* [ACTION ITEM]: The word "useState" marks the lines to report; pull each of them from the listing.

* [EXERCISE MATERIALS]:
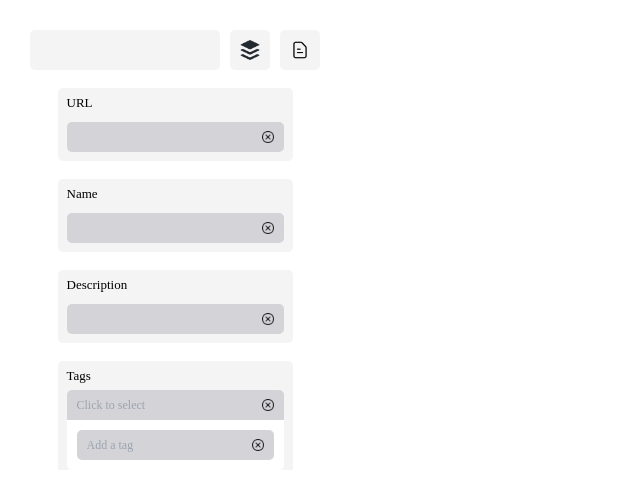
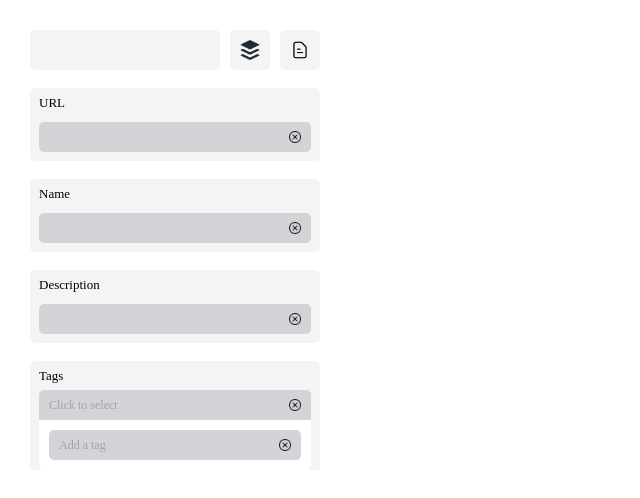
Before and after one commit to Xiayucheng1212/buggy_extension, a React (Create React App) app: page /add in a window 1280 px wide. Shown: the top 498 px of the page, without its empty margins (0-640 px from the left). Built offline with nearby package versions, Linux system fonts and the light colour scheme.

Commit message:
UI Fix: scroll bar

```diff
--- a/src/components/FormTagItem.jsx
+++ b/src/components/FormTagItem.jsx
@@ -64,9 +64,10 @@ const FormTagItem = (props) => {
         {props.label}
       </div>
       <div className="self-stretch h-[30px] pl-[10px] pr-2.5 py-[5px] bg-zinc-300 rounded-t-[5px] flex space-x items-center">
+        <div className="w-[230px] h-[24px] flex mr-[10px] bg-transparent bg-zinc-300 justify-start items-center gap-x-2 overflow-x-scroll">
           {selectedTags.length === 0 ? (
             <input
-            className="w-[100%] bg-transparent resize-none text-neutral-600 text-xs font-medium font-['Jost']"
+              className="bg-transparent resize-none text-neutral-600 text-xs font-medium font-['Jost']"
               disabled
               placeholder="Click to select"
             />
@@ -75,6 +76,7 @@ const FormTagItem = (props) => {
               <SelectedTag key={i} name={tag} onClick={handleClearOne} />
             ))
           )}
+        </div>
         <div className="w-3 h-3" onClick={handleClearAll}>
           <img
             className="w-3 h-3 justify-center items-center"
```
Lines whose indentation alone changed are shown as unchanged.
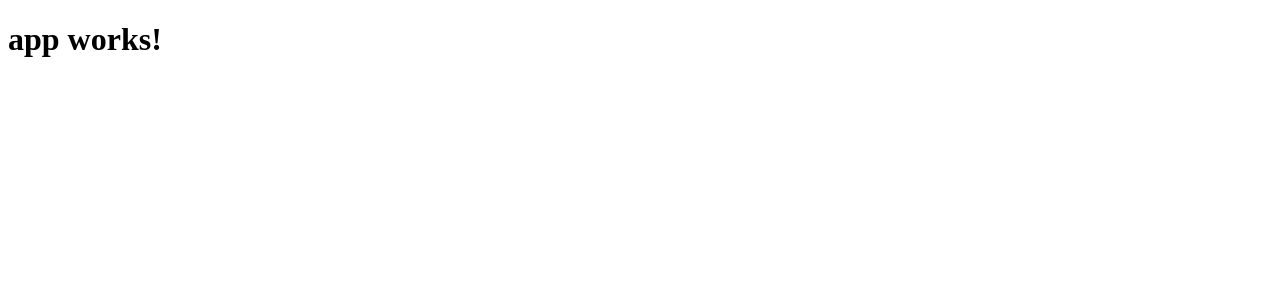
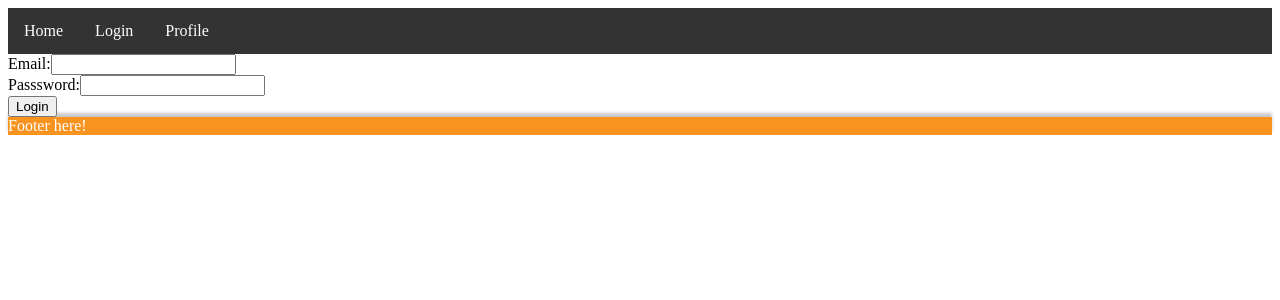
Before and after one commit to HackSoftware/HackFMI-NG2, an Angular app: page /login in a window 1280 px wide. Shown: the top 300 px of the page. Built offline with nearby package versions, Linux system fonts and the light colour scheme.

Commit message:
Add routing in app module

```diff
--- a/package.json
+++ b/package.json
@@ -21,6 +21,7 @@
     "@angular/platform-browser-dynamic": "~2.1.0",
     "@angular/router": "~3.1.0",
     "core-js": "^2.4.1",
+    "jwt-decode": "^2.1.0",
     "rxjs": "5.0.0-beta.12",
     "ts-helpers": "^1.1.1",
     "zone.js": "^0.6.23"
--- a/src/app/app.component.html
+++ b/src/app/app.component.html
@@ -1,3 +1,3 @@
-<h1>
-  {{title}}
-</h1>
+<app-navigation></app-navigation>
+<router-outlet></router-outlet>
+<app-footer></app-footer>
--- a/src/app/app.component.ts
+++ b/src/app/app.component.ts
@@ -6,5 +6,5 @@ import { Component } from '@angular/core';
   styleUrls: ['./app.component.css']
 })
 export class AppComponent {
-  title = 'app works!';
+  title = 'HackFMI';
 }
```
Also changed, not shown: src/app/app.module.ts (+15 -3 lines).
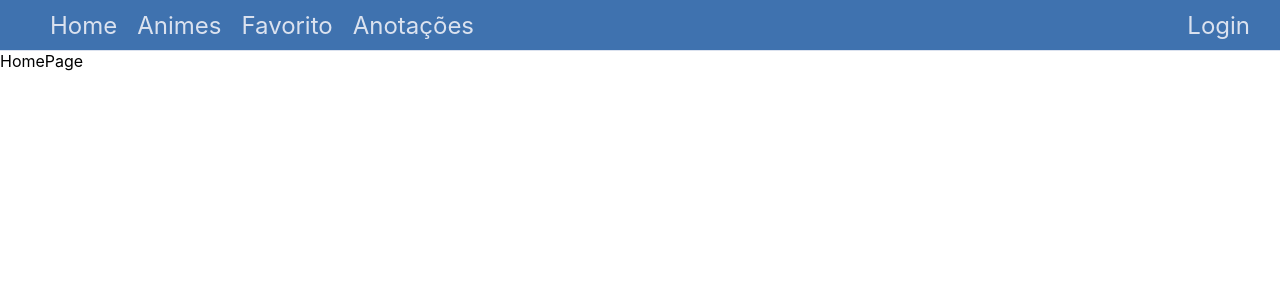
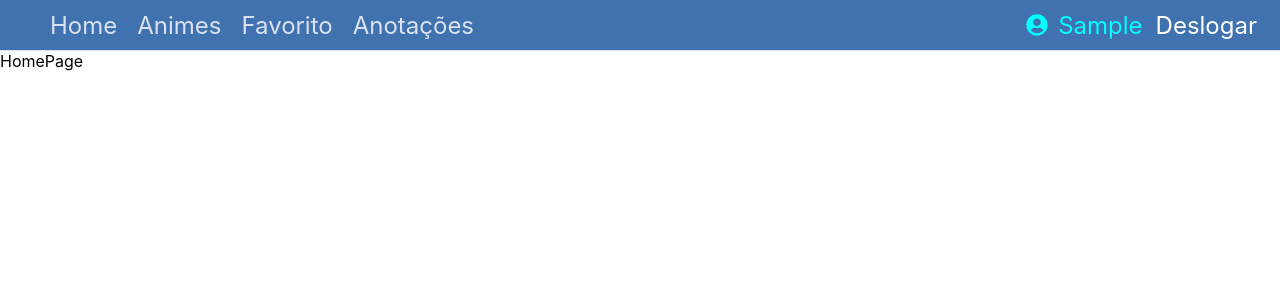
Before and after one commit to MyndsTutorial/netlify-tutorial2, a React (Create React App) app: page /login in a window 1280 px wide. Both pictures are taken after typing "Sample", "Sample123" into the empty fields and a click on the button "Logar". Shown: the top 300 px of the page. Built offline with nearby package versions, Linux system fonts and the light colour scheme.

Commit message:
Aula de redux de ajustes ok

```diff
--- a/src/components/NavBar.css
+++ b/src/components/NavBar.css
@@ -19,3 +19,24 @@ nav div div a {
   font-size: 1.5rem;
   margin-inline: 10px;
 }
+
+#nomeDoUser {
+  color: cyan;
+  text-decoration: none;
+  font-size: 1.5rem;
+  margin-inline: 10px;
+}
+#infos {
+  display: flex;
+  align-items: center;
+}
+#deslogarButton:hover {
+  color: cyan;
+  cursor: pointer;
+}
+#deslogarButton {
+  color: white;
+  font-size: 1.5rem;
+  border-radius: 4px;
+  padding: 3px;
+}
--- a/src/components/NavBar.jsx
+++ b/src/components/NavBar.jsx
@@ -1,7 +1,19 @@
 import React from "react";
-import {Link} from "react-router-dom";
+import {Link, useNavigate} from "react-router-dom";
 import "./NavBar.css";
+import {useDispatch, useSelector} from "react-redux";
+import {FaUserCircle} from "react-icons/fa";
+import {userActions} from "../redux/slices/UserSlice";
 function Navbar() {
+  const isLogged = useSelector((state) => state.user.isLogged);
+  const name = useSelector((state) => state.user.name);
+  const navigate = useNavigate();
+  const dispatch = useDispatch();
+  const deslogar = () => {
+    dispatch(userActions.toggleLogged());
+    dispatch(userActions.setName(""));
+    navigate("/");
+  };
   return (
     <nav id="navbar">
       <div id="left-links">
@@ -19,9 +31,21 @@ function Navbar() {
         </div>
       </div>
       <div id="right-links">
-        <div>
-          <Link to="/login">Login</Link>
-        </div>
+        {isLogged ? (
+          <div id="infos">
+            <div>
+              <FaUserCircle color="cyan" fontSize={22} />
+            </div>
+            <span id="nomeDoUser">{name}</span>
+            <div id="deslogarButton" onClick={() => deslogar()}>
+              Deslogar
+            </div>
+          </div>
+        ) : (
+          <div>
+            <Link to="/login">Login</Link>
+          </div>
+        )}
       </div>
     </nav>
   );
--- a/src/pages/AnimePage.jsx
+++ b/src/pages/AnimePage.jsx
@@ -1,17 +1,27 @@
-import React, { useEffect, useState } from 'react'
-import Popup from '../components/Popup';
-import AnimeCard from '../components/AnimeCard';
-import { useApiAnimeData } from '../hooks/getAPIData';
-import "./AnimePage.css"
+import React, {useEffect, useState} from "react";
+import Popup from "../components/Popup";
+import AnimeCard from "../components/AnimeCard";
+import {useApiAnimeData} from "../hooks/getAPIData";
+import "./AnimePage.css";
+import {useNavigate} from "react-router-dom";
+import {useSelector} from "react-redux";
 function AnimePage() {
-  const [animeName, setAnimeName] = useState('one piece');
-  const [animeDigitado, setAnimeDigitado] = useState('one piece');
-  const { animeData, loading, error } = useApiAnimeData(animeName);
-  const [popupContent,setPopupContent] = useState({message: '',color: ''})
-  const [showPopup,setShowPopup]= useState(false);
+  const [animeName, setAnimeName] = useState("one piece");
+  const [animeDigitado, setAnimeDigitado] = useState("one piece");
+  const {animeData, loading, error} = useApiAnimeData(animeName);
+  const [popupContent, setPopupContent] = useState({message: "", color: ""});
+  const [showPopup, setShowPopup] = useState(false);
 
+  const isLogged = useSelector((state) => state.user.isLogged);
+  const navigate = useNavigate();
+
+  useEffect(() => {
+    if (isLogged === false) {
+      navigate("/login");
+    }
+  }, []);
   function showAndHidePopup(message, color) {
-    setPopupContent({ message, color });
+    setPopupContent({message, color});
     setShowPopup(true);
     setTimeout(() => {
       setShowPopup(false);
@@ -20,17 +30,17 @@ function AnimePage() {
   useEffect(() => {
     if (!loading) {
       if (error) {
-        showAndHidePopup(`Error: ${error}`, 'error');
+        showAndHidePopup(`Error: ${error}`, "error");
       } else {
-        showAndHidePopup('Animes coletados com sucesso', 'success');
+        showAndHidePopup("Animes coletados com sucesso", "success");
       }
     }
-  }, [loading, error,animeData]);
+  }, [loading, error, animeData]);
   const handleInputChange = (e) => {
     setAnimeDigitado(e.target.value);
   };
-  function BuscarOAnime(){
-    setAnimeName(animeDigitado)
+  function BuscarOAnime() {
+    setAnimeName(animeDigitado);
   }
   return (
     <div>
@@ -41,29 +51,24 @@ function AnimePage() {
           value={animeDigitado}
           onChange={handleInputChange}
         />
-        <button onClick={()=>BuscarOAnime()}>Pesquisar</button>
+        <button onClick={() => BuscarOAnime()}>Pesquisar</button>
       </div>
       {loading && <div>Loading...</div>}
       {error && <div>Error: {error}</div>}
       {Array.isArray(animeData) ? (
-        <div className='anime-cards'>
+        <div className="anime-cards">
           {animeData.map((a) => (
-            <AnimeCard key={a.mal_id} {...a}/>
+            <AnimeCard key={a.mal_id} {...a} />
           ))}
         </div>
       ) : (
         animeData && <div>No anime data available</div>
       )}
-      {
-          showPopup ?
-            <Popup
-              message={popupContent.message}
-              color={popupContent.color}
-            />
-          : null
-        }
+      {showPopup ? (
+        <Popup message={popupContent.message} color={popupContent.color} />
+      ) : null}
     </div>
-  )
+  );
 }
 
-export default AnimePage
+export default AnimePage;
--- a/src/pages/ErrorPage.jsx
+++ b/src/pages/ErrorPage.jsx
@@ -1,13 +1,24 @@
-import React from 'react'
-import { Link } from 'react-router-dom'
+import React, {useEffect} from "react";
+import {useSelector} from "react-redux";
+import {Link, useNavigate} from "react-router-dom";
 
 function ErrorPage() {
+  const isLogged = useSelector((state) => state.user.isLogged);
+  const navigate = useNavigate();
+
+  useEffect(() => {
+    if (isLogged === false) {
+      navigate("/login");
+    }
+  }, []);
   return (
     <div>
       <h1>Página não encontrada</h1>
-      <h4><Link to='/'>Voltar a página inicial</Link></h4>
+      <h4>
+        <Link to="/">Voltar a página inicial</Link>
+      </h4>
     </div>
-  )
+  );
 }
 
-export default ErrorPage
+export default ErrorPage;
--- a/src/pages/Favorito.jsx
+++ b/src/pages/Favorito.jsx
@@ -1,10 +1,18 @@
-import React from "react";
+import React, {useEffect} from "react";
 import "./Favorito.css";
-import {useLoaderData} from "react-router-dom";
+import {useLoaderData, useNavigate} from "react-router-dom";
 import AnimeCard from "../components/AnimeCard";
+import {useSelector} from "react-redux";
 function Favorito() {
   const {data} = useLoaderData();
+  const isLogged = useSelector((state) => state.user.isLogged);
+  const navigate = useNavigate();
 
+  useEffect(() => {
+    if (isLogged === false) {
+      navigate("/login");
+    }
+  }, []);
   return (
     <div>
       <div>
--- a/src/pages/NotesPage.jsx
+++ b/src/pages/NotesPage.jsx
@@ -1,9 +1,19 @@
-import React from "react";
+import React, {useEffect} from "react";
 import {NoteProvider} from "../context/NotesContext";
 import AllNotes from "../components/AllNotes";
 import FormNote from "../components/FormNote";
 import "./NotesPage.css";
+import {useNavigate} from "react-router-dom";
+import {useSelector} from "react-redux";
 function NotesPage() {
+  const isLogged = useSelector((state) => state.user.isLogged);
+  const navigate = useNavigate();
+
+  useEffect(() => {
+    if (isLogged === false) {
+      navigate("/login");
+    }
+  }, []);
   return (
     <NoteProvider>
       <div className="notesPageContainer">
```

* [RESPONSE BOX]:
-import React, { useEffect, useState } from 'react'
+import React, {useEffect, useState} from "react";
-  const [animeName, setAnimeName] = useState('one piece');
-  const [animeDigitado, setAnimeDigitado] = useState('one piece');
-  const [popupContent,setPopupContent] = useState({message: '',color: ''})
-  const [showPopup,setShowPopup]= useState(false);
+  const [animeName, setAnimeName] = useState("one piece");
+  const [animeDigitado, setAnimeDigitado] = useState("one piece");
+  const [popupContent, setPopupContent] = useState({message: "", color: ""});
+  const [showPopup, setShowPopup] = useState(false);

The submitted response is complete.